Saturday, April 17, 2021 Text is available under the CC BY-SA 3.0 licence.

Helena Petrovna Blavatsky

« All quotes from this author

In the Book of Hermes, "Pimander," is enunciated in distinct and unequivocal sentences, the whole trinitarian dogma accepted by the Christians. "The light is me," says Pimander, the DIVINE THOUGHT. "I am the nous or intelligence, and I am thy god, and I am far older than the human principle which escapes from the shadow. I am the germ of thought, the resplendent WORD, the SON of GOD. Think that what thus sees and hears in thee, is the Verbum of the Master, it is the Thought, which is God the Father... The celestial ocean, the AETHER, which flows from east to west, is the Breath of the Father, the life-giving Principle, the HOLY GHOST!" For they are not at all separated and their union is LIFE.
Chapter I

Helena Petrovna Blavatsky

» Helena Petrovna Blavatsky - all quotes »

Tags: Helena Petrovna Blavatsky Quotes, Authors starting by B

Similar quotes


"My life is like shattered glass." said the visitor. "My soul is tainted with evil. Is there any hope for me?
"Yes," said the Master. "There is something whereby each broken thing is bound again and every stain made clean."
"Whom do I forgive?"
"Everyone: Life, God, your neighbor especially yourself."
"How is that done?"
"By understanding that no one is to blame," said the Master. "NO ONE."

Anthony de Mello

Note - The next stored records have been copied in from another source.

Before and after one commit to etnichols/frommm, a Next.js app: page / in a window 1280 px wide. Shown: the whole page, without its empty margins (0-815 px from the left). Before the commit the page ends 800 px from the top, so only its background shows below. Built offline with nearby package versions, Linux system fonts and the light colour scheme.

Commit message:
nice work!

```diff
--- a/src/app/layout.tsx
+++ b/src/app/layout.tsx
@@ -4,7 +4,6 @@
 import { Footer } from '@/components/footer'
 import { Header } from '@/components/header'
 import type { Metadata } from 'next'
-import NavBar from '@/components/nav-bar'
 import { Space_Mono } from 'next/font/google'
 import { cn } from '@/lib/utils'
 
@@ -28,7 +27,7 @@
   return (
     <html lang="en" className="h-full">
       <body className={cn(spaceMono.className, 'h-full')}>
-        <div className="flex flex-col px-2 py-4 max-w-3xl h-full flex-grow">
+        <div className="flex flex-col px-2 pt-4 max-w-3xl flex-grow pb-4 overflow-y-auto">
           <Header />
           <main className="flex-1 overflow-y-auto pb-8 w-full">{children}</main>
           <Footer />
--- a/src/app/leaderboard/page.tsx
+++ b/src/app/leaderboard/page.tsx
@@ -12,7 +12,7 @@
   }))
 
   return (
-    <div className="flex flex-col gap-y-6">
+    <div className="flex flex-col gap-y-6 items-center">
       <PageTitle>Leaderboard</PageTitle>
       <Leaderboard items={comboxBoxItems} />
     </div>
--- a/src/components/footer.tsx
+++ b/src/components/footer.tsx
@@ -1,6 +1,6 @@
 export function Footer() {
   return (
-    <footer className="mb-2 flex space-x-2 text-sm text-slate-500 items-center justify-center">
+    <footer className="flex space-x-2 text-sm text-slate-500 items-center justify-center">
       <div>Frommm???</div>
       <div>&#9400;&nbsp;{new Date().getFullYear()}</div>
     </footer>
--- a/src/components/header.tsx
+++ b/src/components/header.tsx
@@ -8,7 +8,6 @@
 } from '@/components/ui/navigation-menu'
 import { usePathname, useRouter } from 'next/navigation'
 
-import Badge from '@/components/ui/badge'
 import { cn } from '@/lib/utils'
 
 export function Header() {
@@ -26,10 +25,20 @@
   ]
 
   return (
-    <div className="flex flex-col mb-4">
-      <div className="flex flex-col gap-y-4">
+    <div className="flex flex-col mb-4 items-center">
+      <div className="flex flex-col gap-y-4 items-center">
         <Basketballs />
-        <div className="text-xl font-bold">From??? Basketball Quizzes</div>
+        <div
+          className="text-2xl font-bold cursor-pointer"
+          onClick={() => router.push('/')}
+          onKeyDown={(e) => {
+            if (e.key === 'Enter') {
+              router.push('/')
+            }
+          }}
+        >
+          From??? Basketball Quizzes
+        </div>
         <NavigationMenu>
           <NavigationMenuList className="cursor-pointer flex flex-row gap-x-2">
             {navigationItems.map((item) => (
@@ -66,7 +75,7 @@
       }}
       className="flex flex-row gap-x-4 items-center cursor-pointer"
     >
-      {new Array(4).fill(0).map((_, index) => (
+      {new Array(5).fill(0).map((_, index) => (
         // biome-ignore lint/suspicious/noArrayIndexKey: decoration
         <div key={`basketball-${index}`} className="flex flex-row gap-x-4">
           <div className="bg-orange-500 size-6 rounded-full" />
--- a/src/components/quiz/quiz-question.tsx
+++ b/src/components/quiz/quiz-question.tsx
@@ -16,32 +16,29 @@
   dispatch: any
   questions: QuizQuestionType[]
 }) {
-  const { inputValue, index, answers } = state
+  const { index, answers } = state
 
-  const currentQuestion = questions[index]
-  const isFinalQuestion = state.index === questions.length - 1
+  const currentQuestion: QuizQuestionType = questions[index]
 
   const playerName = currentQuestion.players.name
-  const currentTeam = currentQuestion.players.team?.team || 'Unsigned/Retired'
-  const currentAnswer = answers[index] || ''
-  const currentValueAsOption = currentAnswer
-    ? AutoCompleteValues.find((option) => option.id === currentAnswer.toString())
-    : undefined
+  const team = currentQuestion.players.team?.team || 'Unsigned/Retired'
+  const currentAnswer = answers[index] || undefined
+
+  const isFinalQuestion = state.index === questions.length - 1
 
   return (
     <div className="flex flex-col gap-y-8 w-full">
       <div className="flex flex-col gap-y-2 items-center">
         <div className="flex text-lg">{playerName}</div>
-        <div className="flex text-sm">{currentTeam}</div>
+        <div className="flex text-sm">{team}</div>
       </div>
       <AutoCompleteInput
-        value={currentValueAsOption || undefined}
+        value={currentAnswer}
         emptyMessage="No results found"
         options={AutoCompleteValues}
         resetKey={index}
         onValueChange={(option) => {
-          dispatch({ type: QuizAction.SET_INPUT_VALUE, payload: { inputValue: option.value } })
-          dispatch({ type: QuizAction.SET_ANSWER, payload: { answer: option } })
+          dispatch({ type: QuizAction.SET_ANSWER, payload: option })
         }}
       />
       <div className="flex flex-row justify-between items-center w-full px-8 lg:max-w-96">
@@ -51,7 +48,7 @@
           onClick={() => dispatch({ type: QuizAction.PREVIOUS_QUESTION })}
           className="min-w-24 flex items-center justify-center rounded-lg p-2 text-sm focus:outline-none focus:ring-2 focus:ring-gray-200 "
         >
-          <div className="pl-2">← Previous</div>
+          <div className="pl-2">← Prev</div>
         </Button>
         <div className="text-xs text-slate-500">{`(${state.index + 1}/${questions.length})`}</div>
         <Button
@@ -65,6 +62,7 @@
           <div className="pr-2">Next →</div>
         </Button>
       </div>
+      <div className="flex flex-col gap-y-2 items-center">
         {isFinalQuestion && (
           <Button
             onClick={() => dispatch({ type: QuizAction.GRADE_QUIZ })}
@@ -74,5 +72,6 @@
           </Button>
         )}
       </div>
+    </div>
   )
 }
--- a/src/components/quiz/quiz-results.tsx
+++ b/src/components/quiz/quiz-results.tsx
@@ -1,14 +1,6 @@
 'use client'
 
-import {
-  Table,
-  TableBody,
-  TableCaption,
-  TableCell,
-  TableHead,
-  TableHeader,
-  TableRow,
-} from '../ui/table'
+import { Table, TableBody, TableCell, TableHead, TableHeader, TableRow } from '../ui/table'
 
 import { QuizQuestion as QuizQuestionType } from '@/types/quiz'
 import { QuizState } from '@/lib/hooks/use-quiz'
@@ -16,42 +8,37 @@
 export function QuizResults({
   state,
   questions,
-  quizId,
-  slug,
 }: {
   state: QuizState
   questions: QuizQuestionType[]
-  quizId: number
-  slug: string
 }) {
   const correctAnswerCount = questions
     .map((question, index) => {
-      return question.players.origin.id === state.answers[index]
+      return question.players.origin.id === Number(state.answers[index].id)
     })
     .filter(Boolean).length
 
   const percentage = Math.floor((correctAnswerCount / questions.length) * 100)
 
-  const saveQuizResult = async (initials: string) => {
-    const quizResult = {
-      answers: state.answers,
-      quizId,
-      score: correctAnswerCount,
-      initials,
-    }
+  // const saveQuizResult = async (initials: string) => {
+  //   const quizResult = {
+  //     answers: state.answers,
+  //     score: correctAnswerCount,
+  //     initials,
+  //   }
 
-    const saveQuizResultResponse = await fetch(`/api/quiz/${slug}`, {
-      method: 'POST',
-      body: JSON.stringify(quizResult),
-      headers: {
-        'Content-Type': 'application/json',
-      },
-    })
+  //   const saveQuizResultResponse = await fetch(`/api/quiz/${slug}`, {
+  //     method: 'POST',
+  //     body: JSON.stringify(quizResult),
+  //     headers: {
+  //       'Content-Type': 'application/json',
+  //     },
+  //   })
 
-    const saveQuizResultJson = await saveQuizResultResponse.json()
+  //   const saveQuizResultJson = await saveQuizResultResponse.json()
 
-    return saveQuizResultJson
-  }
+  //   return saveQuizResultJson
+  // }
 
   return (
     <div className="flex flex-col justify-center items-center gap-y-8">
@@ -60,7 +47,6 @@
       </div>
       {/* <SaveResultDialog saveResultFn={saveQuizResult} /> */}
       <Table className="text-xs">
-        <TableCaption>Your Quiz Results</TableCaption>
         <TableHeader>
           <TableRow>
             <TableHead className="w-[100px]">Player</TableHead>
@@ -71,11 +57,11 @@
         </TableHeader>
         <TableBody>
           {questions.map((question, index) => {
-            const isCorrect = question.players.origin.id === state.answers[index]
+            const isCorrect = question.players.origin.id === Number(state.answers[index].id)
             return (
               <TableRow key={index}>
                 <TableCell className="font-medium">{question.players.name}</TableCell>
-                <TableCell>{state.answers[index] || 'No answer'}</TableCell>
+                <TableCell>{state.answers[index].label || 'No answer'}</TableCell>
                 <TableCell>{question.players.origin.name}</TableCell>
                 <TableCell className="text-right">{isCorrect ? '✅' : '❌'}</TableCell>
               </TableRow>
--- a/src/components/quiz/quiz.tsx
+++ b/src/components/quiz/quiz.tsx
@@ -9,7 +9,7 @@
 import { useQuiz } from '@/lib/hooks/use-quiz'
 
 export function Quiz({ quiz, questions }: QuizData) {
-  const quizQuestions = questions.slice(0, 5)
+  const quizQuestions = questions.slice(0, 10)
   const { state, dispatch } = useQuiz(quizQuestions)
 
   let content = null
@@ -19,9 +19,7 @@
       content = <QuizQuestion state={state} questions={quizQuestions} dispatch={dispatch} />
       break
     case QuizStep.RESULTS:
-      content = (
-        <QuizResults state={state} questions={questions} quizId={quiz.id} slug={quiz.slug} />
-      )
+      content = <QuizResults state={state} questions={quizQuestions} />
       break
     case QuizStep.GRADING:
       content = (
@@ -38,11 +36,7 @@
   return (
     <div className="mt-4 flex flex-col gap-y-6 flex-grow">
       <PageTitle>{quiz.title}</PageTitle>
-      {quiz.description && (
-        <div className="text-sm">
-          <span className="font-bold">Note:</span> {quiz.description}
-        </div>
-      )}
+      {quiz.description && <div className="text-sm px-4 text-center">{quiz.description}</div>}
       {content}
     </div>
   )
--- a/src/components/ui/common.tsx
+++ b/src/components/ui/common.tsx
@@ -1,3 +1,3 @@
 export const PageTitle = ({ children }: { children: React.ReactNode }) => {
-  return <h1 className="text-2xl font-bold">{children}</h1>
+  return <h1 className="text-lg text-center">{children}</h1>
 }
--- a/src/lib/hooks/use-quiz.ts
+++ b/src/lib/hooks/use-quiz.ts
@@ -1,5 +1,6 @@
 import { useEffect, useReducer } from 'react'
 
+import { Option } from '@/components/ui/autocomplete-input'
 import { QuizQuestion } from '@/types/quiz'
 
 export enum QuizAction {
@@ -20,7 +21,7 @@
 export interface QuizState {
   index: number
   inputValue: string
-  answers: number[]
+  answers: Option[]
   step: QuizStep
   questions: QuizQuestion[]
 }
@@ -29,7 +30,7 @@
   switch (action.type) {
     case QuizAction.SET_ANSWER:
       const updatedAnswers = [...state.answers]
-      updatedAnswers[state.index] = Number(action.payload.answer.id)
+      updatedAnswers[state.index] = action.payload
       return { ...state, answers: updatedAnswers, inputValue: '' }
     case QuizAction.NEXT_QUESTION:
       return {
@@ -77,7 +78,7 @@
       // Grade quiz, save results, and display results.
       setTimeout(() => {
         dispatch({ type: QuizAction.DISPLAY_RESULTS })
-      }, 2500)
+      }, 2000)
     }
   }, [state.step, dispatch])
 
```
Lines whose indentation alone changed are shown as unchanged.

The Godhead, according to Eckhart, is the universal and eternal Unity comprehending and transcending all diversity. "The Divine nature is Rest," he says in one of the German discourses; and in the Latin fragments we find: "God rests in Himself, and makes all things rest in Him." The three Persons of the Trinity, however, are not mere modes or accidents, but represent a real distinction within the Godhead. God is unchangeable, and at the same time an "everlasting process." The creatures are "absolutely nothing"; but at the same time "God without them would not be God," for God is love, and must objectify Himself; He is goodness, and must impart Himself. As the picture in the mind of the painter, as the poem in the mind of the poet, so was all creation in the mind of God from all eternity, in uncreated simplicity. The ideal world was not created in time; "the Father spake Himself and all the creatures in His Son"; "they exist in the eternal Now" "a becoming without a becoming, change without change." "The Word of God the Father it the substance of all that exists, the life of all that lives, the principle and cause of life." Of creation he says : "We must not falsely imagine that God stood waiting for something to happen, that He might create the world. For so soon as He was God, so soon as He begat His coeternal and coequal Son, He created the world."

Meister Eckhart

The Pythagoreans called the monad "intellect" because they thought that intellect was akin to the One; for among the virtues, they likened the monad to moral wisdom; for what is correct is one. And they called it "being," "cause of truth," "simple," "paradigm," "order," "concord," "what is equal among the greater and the lesser," "the mean between intensity and slackness," "moderation in plurality," "the instant now in time," and moreover they call it "ship," "chariot," "friend," "life," "happiness."

Iamblichus of Chalcis

Augustine, the father of theologians, was walking on the ocean shore and pondering over the truth, "three distinct persons, not separate, but distinct; and yet but one God;" and he came upon a little boy that was playing with a colored sea- shell, scooping a hole in the sand, and then going down to the waves and getting his shell full of water and putting it into the hole. Augustine said, "What are you doing, my little fellow? " The boy replied, "I am going to pour the sea into that hole." "Ah," said Augustine, "that is what I have been attempting. Standing at the ocean of infinity, I have attempted to grasp it with my finite mind."

Joseph (reverend) Dare

I could not but be struck by the strangers. The lady was a big, handsome blonde woman, clever-looking and capable. But the man riveted my attention. He was dark, and forceful, and masterful, and ruthless. I have never seen so iron a countenance. I did not have much time to analyse the face; the bustle of arrival prevented that. But an instant was enough to make up my mind about him. We separated in the carriage after cordial wishes that we might meet again. When we were on the platform, I asked Irving:
"Who is that man?"
"Why," he said, " I thought I introduced you!"
"So you did, but you did not mention the names of the others!" He looked at me for an instant and said inquiringly as though something had struck him:
"Tell me, why do you want to know?"
"Because," I answered, "I never saw any one like him. He is steel! He would go through you like a sword!"
"You are right!" he said. "But I thought you knew him. That is Burton Captain Burton who went to Mecca!"

Sir Richard Francis Burton
© 2009–2013Quotes Privacy Policy | Contact